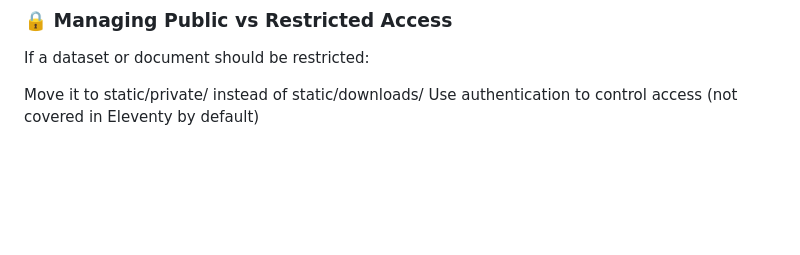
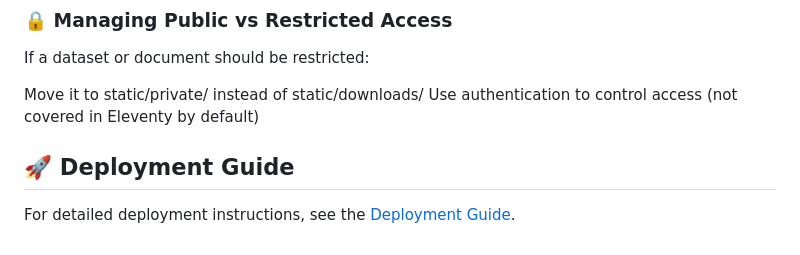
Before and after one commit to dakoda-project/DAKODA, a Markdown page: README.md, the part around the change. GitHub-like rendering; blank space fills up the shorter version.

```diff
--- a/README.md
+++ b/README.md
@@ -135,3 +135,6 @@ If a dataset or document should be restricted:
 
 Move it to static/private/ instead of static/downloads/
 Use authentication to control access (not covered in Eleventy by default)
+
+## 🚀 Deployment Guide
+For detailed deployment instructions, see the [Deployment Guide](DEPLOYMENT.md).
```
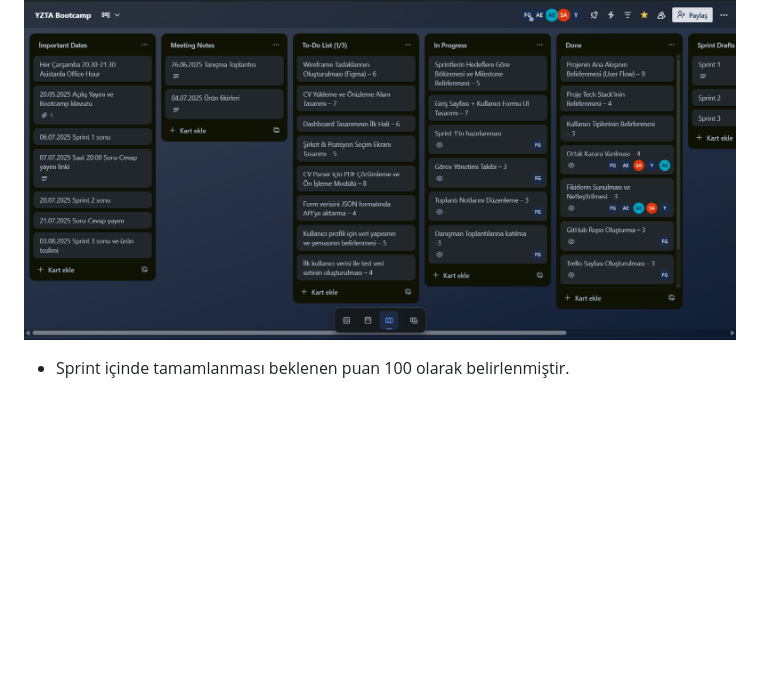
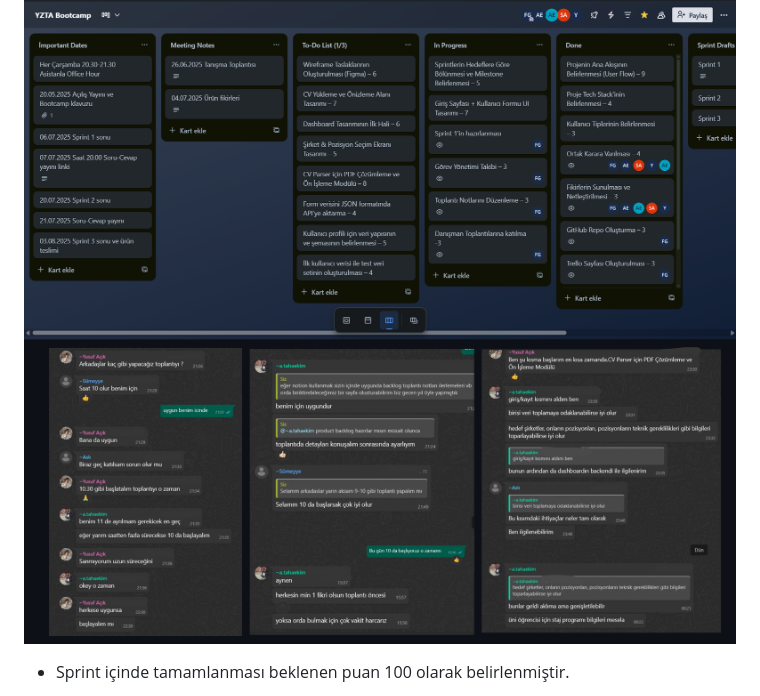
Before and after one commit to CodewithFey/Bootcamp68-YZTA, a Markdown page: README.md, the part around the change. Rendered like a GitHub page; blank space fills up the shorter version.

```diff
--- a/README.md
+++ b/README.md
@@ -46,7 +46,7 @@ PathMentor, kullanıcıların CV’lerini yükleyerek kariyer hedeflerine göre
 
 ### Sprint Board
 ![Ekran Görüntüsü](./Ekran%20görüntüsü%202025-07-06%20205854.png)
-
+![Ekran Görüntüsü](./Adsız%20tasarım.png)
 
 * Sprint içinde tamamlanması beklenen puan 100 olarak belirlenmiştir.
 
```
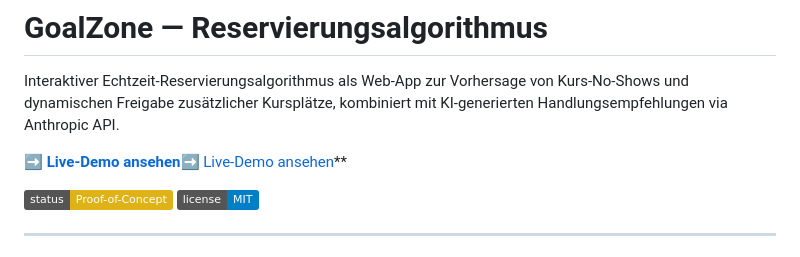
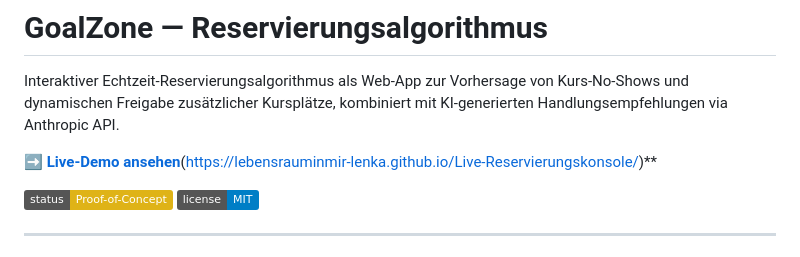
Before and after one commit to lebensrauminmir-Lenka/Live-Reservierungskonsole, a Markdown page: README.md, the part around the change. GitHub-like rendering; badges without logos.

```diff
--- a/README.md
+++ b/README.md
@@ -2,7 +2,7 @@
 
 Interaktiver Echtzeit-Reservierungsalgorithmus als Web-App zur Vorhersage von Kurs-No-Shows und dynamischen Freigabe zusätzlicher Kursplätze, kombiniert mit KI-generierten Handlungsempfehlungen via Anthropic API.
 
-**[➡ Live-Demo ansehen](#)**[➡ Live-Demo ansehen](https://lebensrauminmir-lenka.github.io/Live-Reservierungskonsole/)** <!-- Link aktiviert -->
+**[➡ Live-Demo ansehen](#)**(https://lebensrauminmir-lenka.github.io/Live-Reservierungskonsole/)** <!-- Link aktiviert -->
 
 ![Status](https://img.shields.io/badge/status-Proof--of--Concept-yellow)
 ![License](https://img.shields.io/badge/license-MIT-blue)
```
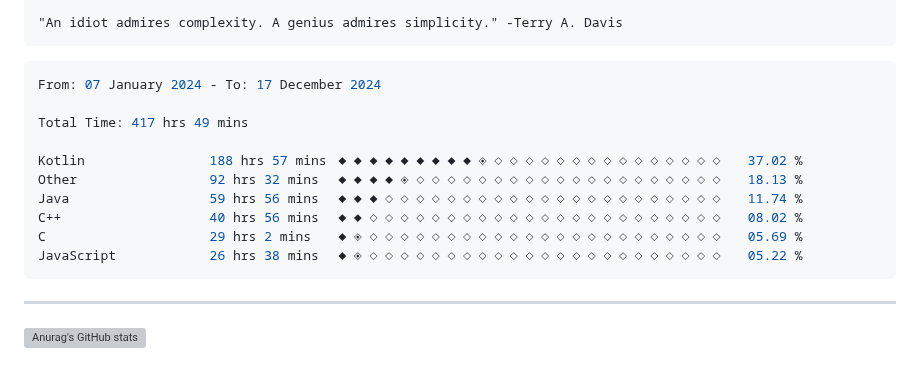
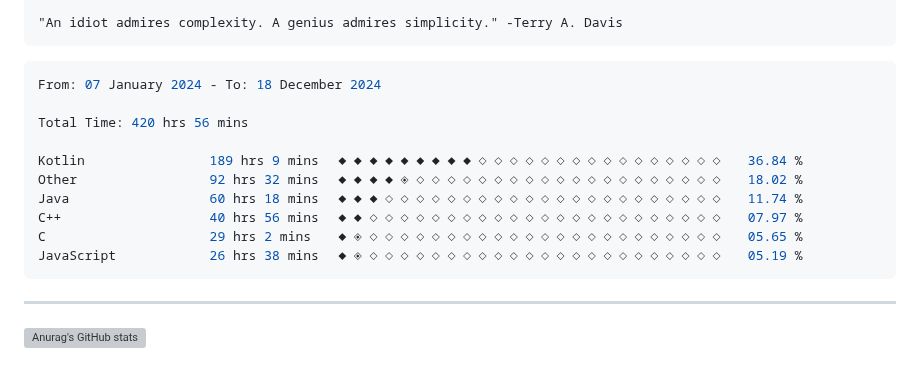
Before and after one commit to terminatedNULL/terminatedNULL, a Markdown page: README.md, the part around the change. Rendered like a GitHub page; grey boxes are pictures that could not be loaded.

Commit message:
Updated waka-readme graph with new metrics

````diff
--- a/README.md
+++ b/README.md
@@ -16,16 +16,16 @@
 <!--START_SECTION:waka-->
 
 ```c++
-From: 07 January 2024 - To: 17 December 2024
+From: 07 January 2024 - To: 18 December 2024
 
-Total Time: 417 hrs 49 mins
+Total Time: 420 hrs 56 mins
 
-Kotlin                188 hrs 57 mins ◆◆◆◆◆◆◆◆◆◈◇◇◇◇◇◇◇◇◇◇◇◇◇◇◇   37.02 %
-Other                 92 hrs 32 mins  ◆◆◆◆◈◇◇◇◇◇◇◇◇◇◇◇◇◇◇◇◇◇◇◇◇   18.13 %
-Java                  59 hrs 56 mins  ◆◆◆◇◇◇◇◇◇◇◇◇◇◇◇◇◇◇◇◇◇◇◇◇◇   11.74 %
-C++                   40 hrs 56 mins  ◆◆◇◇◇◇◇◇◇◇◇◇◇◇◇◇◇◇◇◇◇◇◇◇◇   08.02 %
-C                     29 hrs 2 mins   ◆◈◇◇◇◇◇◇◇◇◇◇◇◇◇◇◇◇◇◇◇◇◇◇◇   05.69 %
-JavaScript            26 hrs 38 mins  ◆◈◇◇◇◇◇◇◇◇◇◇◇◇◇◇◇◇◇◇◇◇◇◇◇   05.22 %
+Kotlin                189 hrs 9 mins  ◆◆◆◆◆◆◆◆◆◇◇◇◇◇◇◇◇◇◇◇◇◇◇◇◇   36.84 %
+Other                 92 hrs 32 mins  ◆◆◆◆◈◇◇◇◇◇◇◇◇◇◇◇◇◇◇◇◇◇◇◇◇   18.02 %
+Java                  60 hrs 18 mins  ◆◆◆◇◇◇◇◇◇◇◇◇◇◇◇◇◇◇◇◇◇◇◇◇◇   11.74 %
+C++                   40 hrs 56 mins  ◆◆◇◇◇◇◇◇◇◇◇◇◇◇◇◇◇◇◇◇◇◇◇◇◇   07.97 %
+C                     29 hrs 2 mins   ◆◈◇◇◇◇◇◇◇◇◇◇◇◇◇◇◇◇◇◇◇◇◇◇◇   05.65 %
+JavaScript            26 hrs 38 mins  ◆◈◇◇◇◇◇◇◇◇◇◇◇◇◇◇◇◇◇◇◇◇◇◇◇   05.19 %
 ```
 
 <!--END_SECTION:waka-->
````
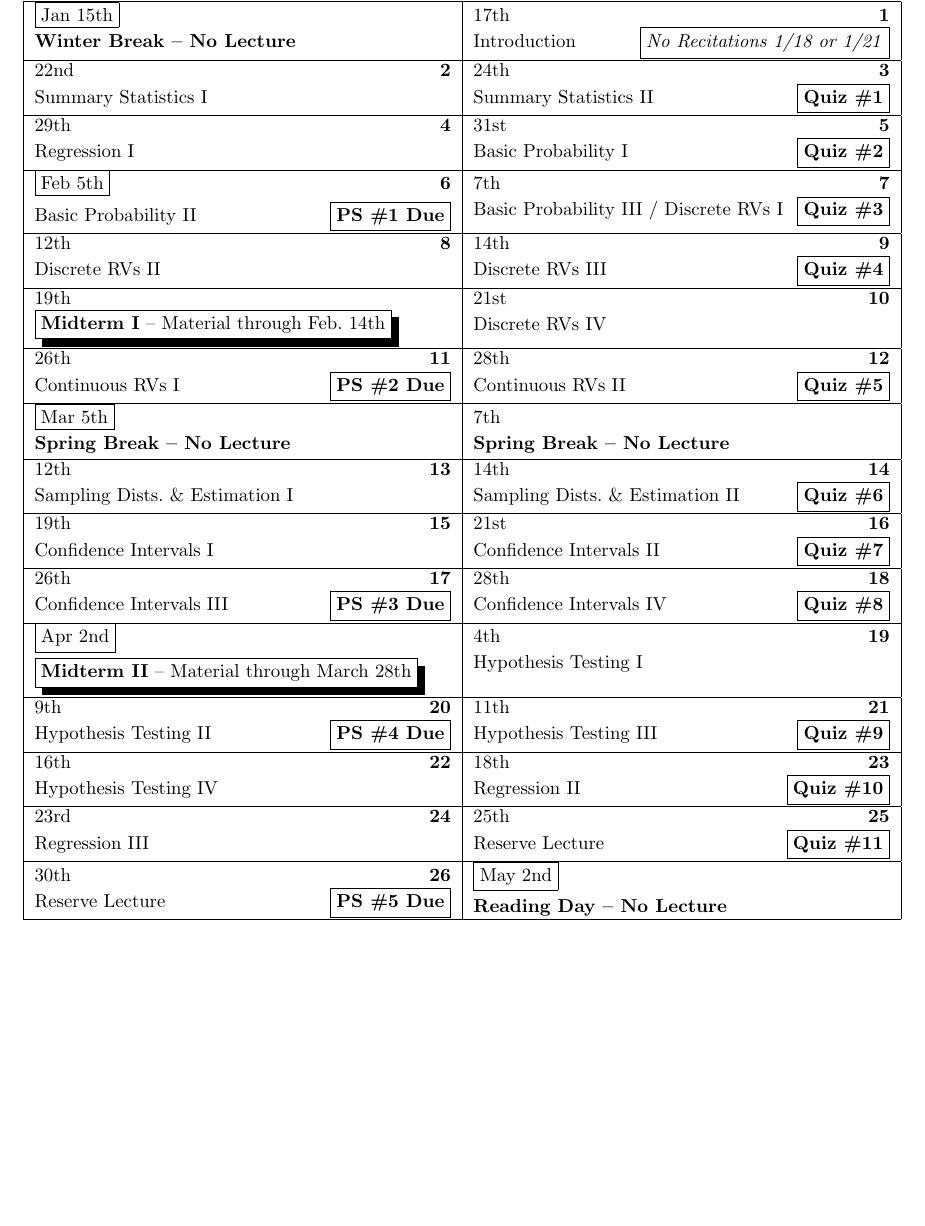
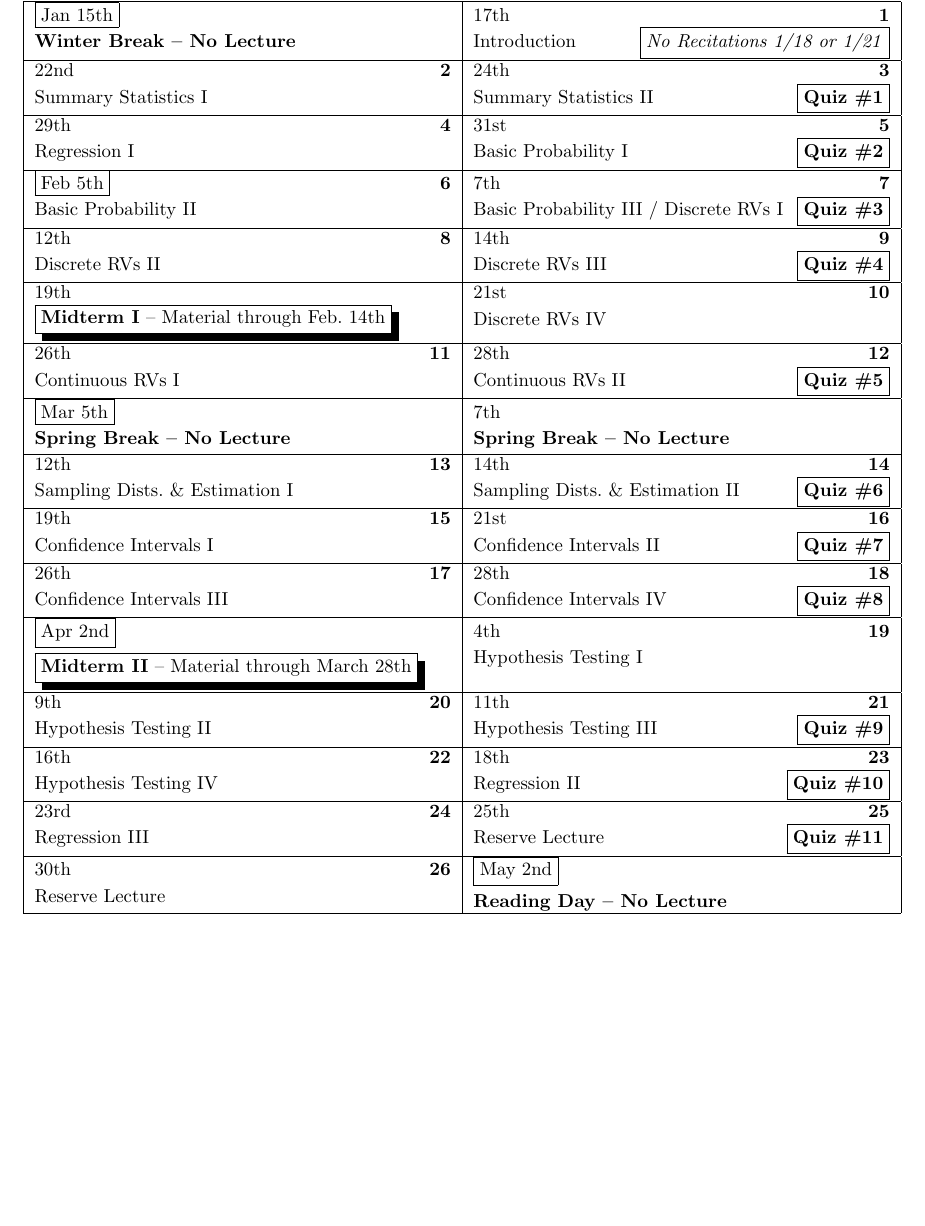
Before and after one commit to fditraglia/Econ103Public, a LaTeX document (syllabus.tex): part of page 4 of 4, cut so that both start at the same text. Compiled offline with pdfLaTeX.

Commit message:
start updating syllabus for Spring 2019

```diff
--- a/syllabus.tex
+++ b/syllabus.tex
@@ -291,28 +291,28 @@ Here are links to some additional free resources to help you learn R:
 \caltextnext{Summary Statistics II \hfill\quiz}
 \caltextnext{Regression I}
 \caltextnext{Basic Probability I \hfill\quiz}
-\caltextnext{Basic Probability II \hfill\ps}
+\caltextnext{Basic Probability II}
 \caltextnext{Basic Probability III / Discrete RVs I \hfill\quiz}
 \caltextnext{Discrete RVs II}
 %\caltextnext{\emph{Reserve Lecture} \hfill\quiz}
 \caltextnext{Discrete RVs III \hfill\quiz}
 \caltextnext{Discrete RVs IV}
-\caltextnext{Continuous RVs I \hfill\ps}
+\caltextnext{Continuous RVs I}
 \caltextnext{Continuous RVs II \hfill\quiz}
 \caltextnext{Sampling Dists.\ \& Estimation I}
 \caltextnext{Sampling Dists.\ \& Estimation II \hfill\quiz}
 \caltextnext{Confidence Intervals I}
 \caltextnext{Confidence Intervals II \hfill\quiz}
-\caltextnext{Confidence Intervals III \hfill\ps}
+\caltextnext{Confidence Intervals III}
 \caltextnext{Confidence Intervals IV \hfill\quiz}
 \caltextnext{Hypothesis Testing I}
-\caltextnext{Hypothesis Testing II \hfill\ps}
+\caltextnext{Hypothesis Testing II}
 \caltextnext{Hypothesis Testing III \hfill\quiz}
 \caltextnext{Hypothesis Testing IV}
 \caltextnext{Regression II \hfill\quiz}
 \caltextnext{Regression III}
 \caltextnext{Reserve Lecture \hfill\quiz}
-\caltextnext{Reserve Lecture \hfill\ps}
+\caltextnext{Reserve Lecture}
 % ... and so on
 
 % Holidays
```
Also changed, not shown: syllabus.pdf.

◆ **What is needed**:
Show the lines of the data that hold the word "quiz".

◆ **Written answer**:
 \caltextnext{Summary Statistics II \hfill\quiz}
 \caltextnext{Basic Probability I \hfill\quiz}
 \caltextnext{Basic Probability III / Discrete RVs I \hfill\quiz}
 %\caltextnext{\emph{Reserve Lecture} \hfill\quiz}
 \caltextnext{Discrete RVs III \hfill\quiz}
 \caltextnext{Continuous RVs II \hfill\quiz}
 \caltextnext{Sampling Dists.\ \& Estimation II \hfill\quiz}
 \caltextnext{Confidence Intervals II \hfill\quiz}
 \caltextnext{Confidence Intervals IV \hfill\quiz}
 \caltextnext{Hypothesis Testing III \hfill\quiz}
 \caltextnext{Regression II \hfill\quiz}
 \caltextnext{Reserve Lecture \hfill\quiz}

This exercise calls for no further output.